As a rising young black graphic designer, Kearra Johnson wants to bring more culture to her industry.

The 23-year-old began studying graphic design in his sophomore year at the Paseo Academy of Design and Performing Arts. She had studied other forms of the visual arts, but she had enjoyed graphic design.

“It made sense, because I’ve always loved games, computers, technology and art at the same time,” Johnson said. “The possibilities within it are so vast.”

It intrigued her so much that she started staying after school to improve her design skills. Eventually, she went to the University of Missouri to study graphic design, using it as a way to connect with people and share her art of hers.

Johnson began working on his passion project at HU: a deck of cards featuring iconic black characters that made an impact in American history. Flip through the cards and you’ll see the familiar faces of Maya Angelou, Thurgood Marshall, Martin Luther King Jr., Michelle Obama, and more.

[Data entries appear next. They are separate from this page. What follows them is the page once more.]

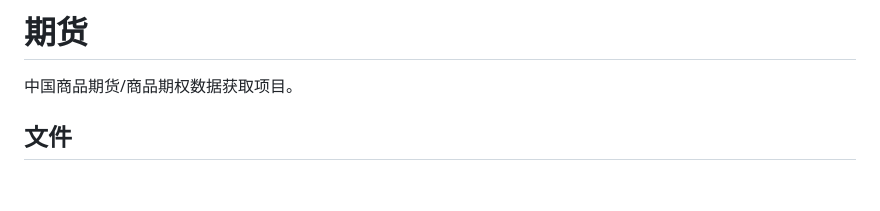
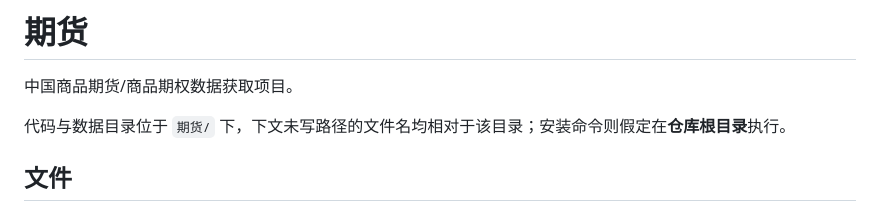
Before and after one commit to this-scientist/qihuo, a Markdown page: README.md, the part around the change. Rendered like a GitHub page; blank space fills up the shorter version.

Commit message:
Move the README to the repository root so GitHub renders it
GitHub only picks up a README from the repository root, so the file living
under the code directory left the project page without any documentation.
Content is unchanged apart from one line noting that filenames refer to the
code directory while install commands run from the root.

```diff
--- a/期货/README.md
+++ b/README.md
@@ -1,6 +1,8 @@
 # 期货
 
 中国商品期货/商品期权数据获取项目。
+
+代码与数据目录位于 `期货/` 下，下文未写路径的文件名均相对于该目录；安装命令则假定在**仓库根目录**执行。
 
 ## 文件
 
```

The Revolution deck of cards it turned into a full-fledged product launch when she graduated. Johnson began selling cards online and in stores such as Made in KC and The Black Pantry. Then she got the attention of Fast Company, CNN and NPR. Her sales have skyrocketed.

    The Revolution deck of cards contains 12 iconic black change machines.
The Revolution deck of cards contains 12 iconic black change machines.

Johnson hopes the cards will portray blacks in everyday places.

“Show (people) black individuals on these cards,” Johnson said, “and show them that they were powerful individuals and made change happen.”

As with the Revolution Card Deck, Johnson wants all of his creative pursuits to balance culture and identity and change existing perceptions. He says his creations of him should spark conversations and break down barriers.

“I would like to continue to create things that have not been seen and things that challenge culture, challenge acceptance of our culture,” Johnson said.

Johnson has faced some discrimination in her camp as a black woman, but says she mostly felt welcome. In difficult times, she reassures herself by being proud of her identity.

“At the end of the day, if you do your best and then own your identity, I feel you can only do great things,” Johnson said.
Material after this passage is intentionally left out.